--- START ---
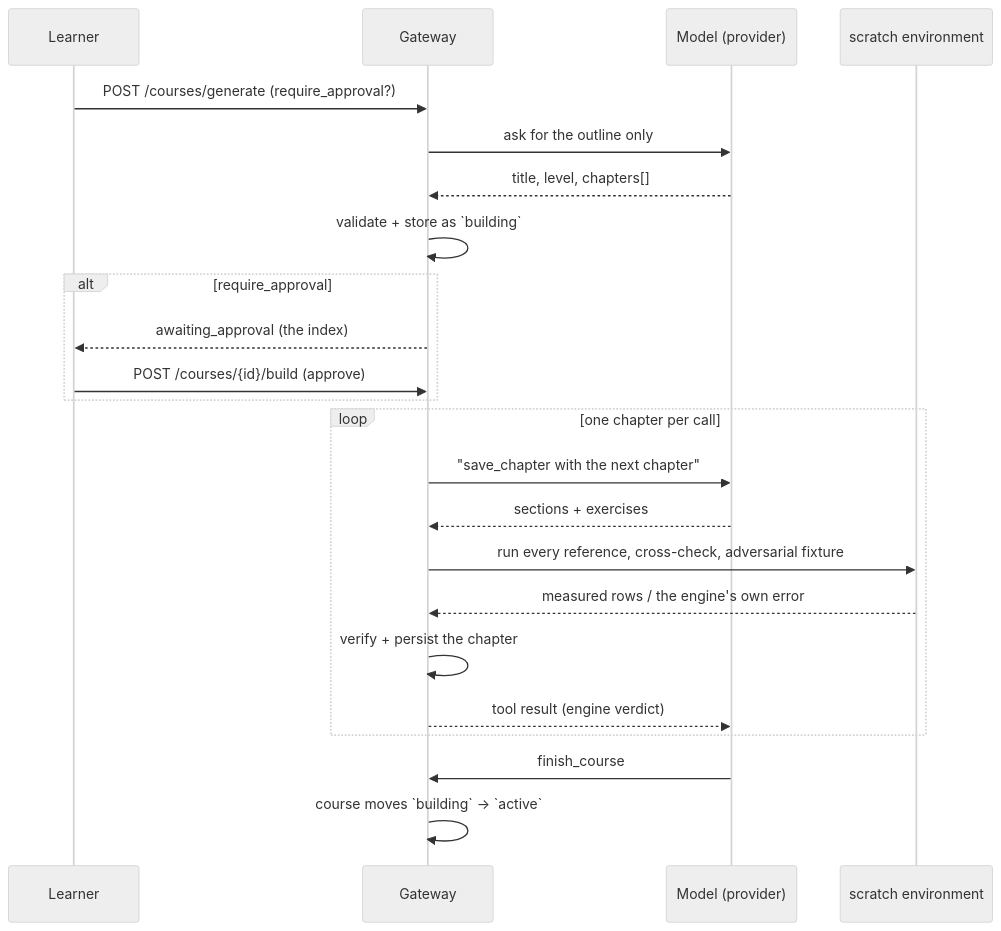
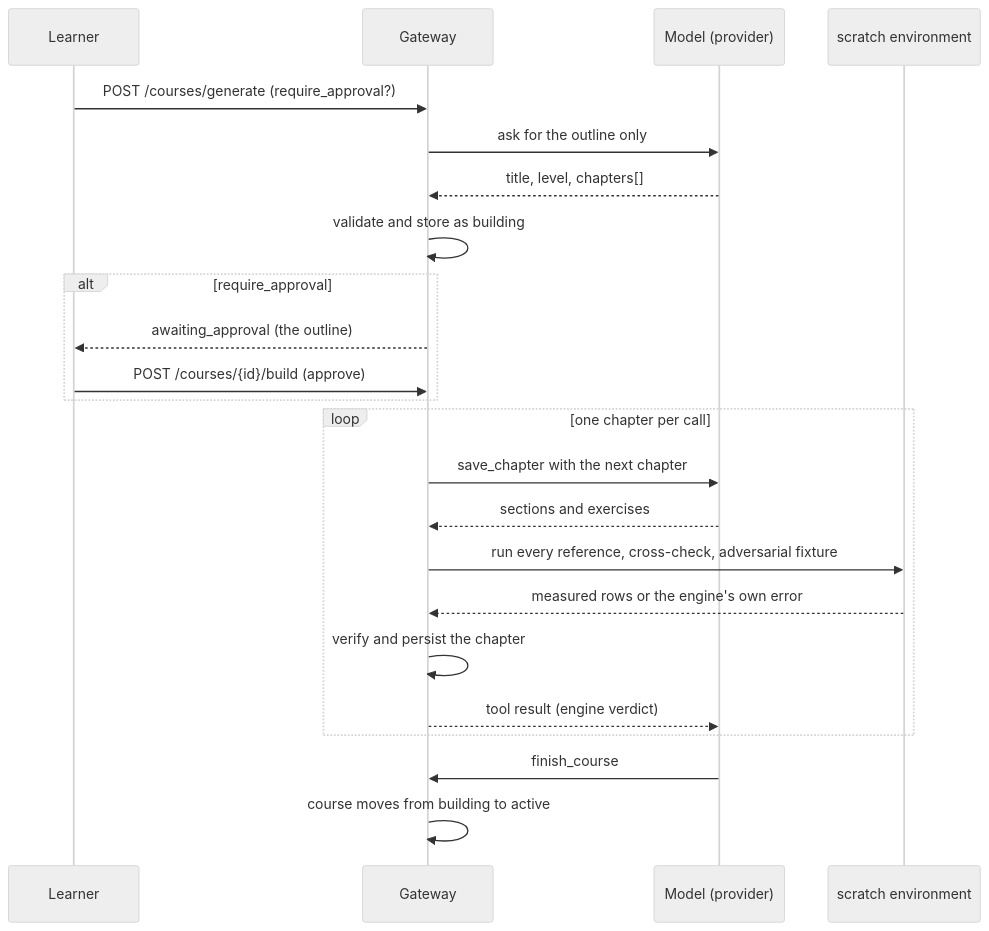
One commit to theakhandpatel/querycraft changed the fifth of 8 diagrams in docs/architecture.md. Above: the diagram before and after it, drawn with Mermaid (neutral theme). The commit also changed other lines of this file and 21 other files, not shown here.

````diff
--- a/docs/architecture.md
+++ b/docs/architecture.md
@@ -182,25 +183,25 @@
 ```mermaid
 sequenceDiagram
   participant L as Learner
   participant G as Gateway
   participant M as Model (provider)
   participant DB as scratch environment
   L->>G: POST /courses/generate (require_approval?)
   G->>M: ask for the outline only
   M-->>G: title, level, chapters[]
-  G->>G: validate + store as `building`
+  G->>G: validate and store as building
   alt require_approval
-    G-->>L: awaiting_approval (the index)
-    L->>G: POST /courses/{id}/build  (approve)
+    G-->>L: awaiting_approval (the outline)
+    L->>G: POST /courses/{id}/build (approve)
   end
   loop one chapter per call
-    G->>M: "save_chapter with the next chapter"
-    M-->>G: sections + exercises
+    G->>M: save_chapter with the next chapter
+    M-->>G: sections and exercises
     G->>DB: run every reference, cross-check, adversarial fixture
-    DB-->>G: measured rows / the engine's own error
-    G->>G: verify + persist the chapter
+    DB-->>G: measured rows or the engine's own error
+    G->>G: verify and persist the chapter
     G-->>M: tool result (engine verdict)
   end
   M->>G: finish_course
-  G->>G: course moves `building` → `active`
+  G->>G: course moves from building to active
 ```
````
--- END ---
▶ _EXERCISE DESCRIPTION_
Working through the data above, find every line holding "moves" and copy it.

▶ _RESPONSE AREA_
-  G->>G: course moves `building` → `active`
+  G->>G: course moves from building to active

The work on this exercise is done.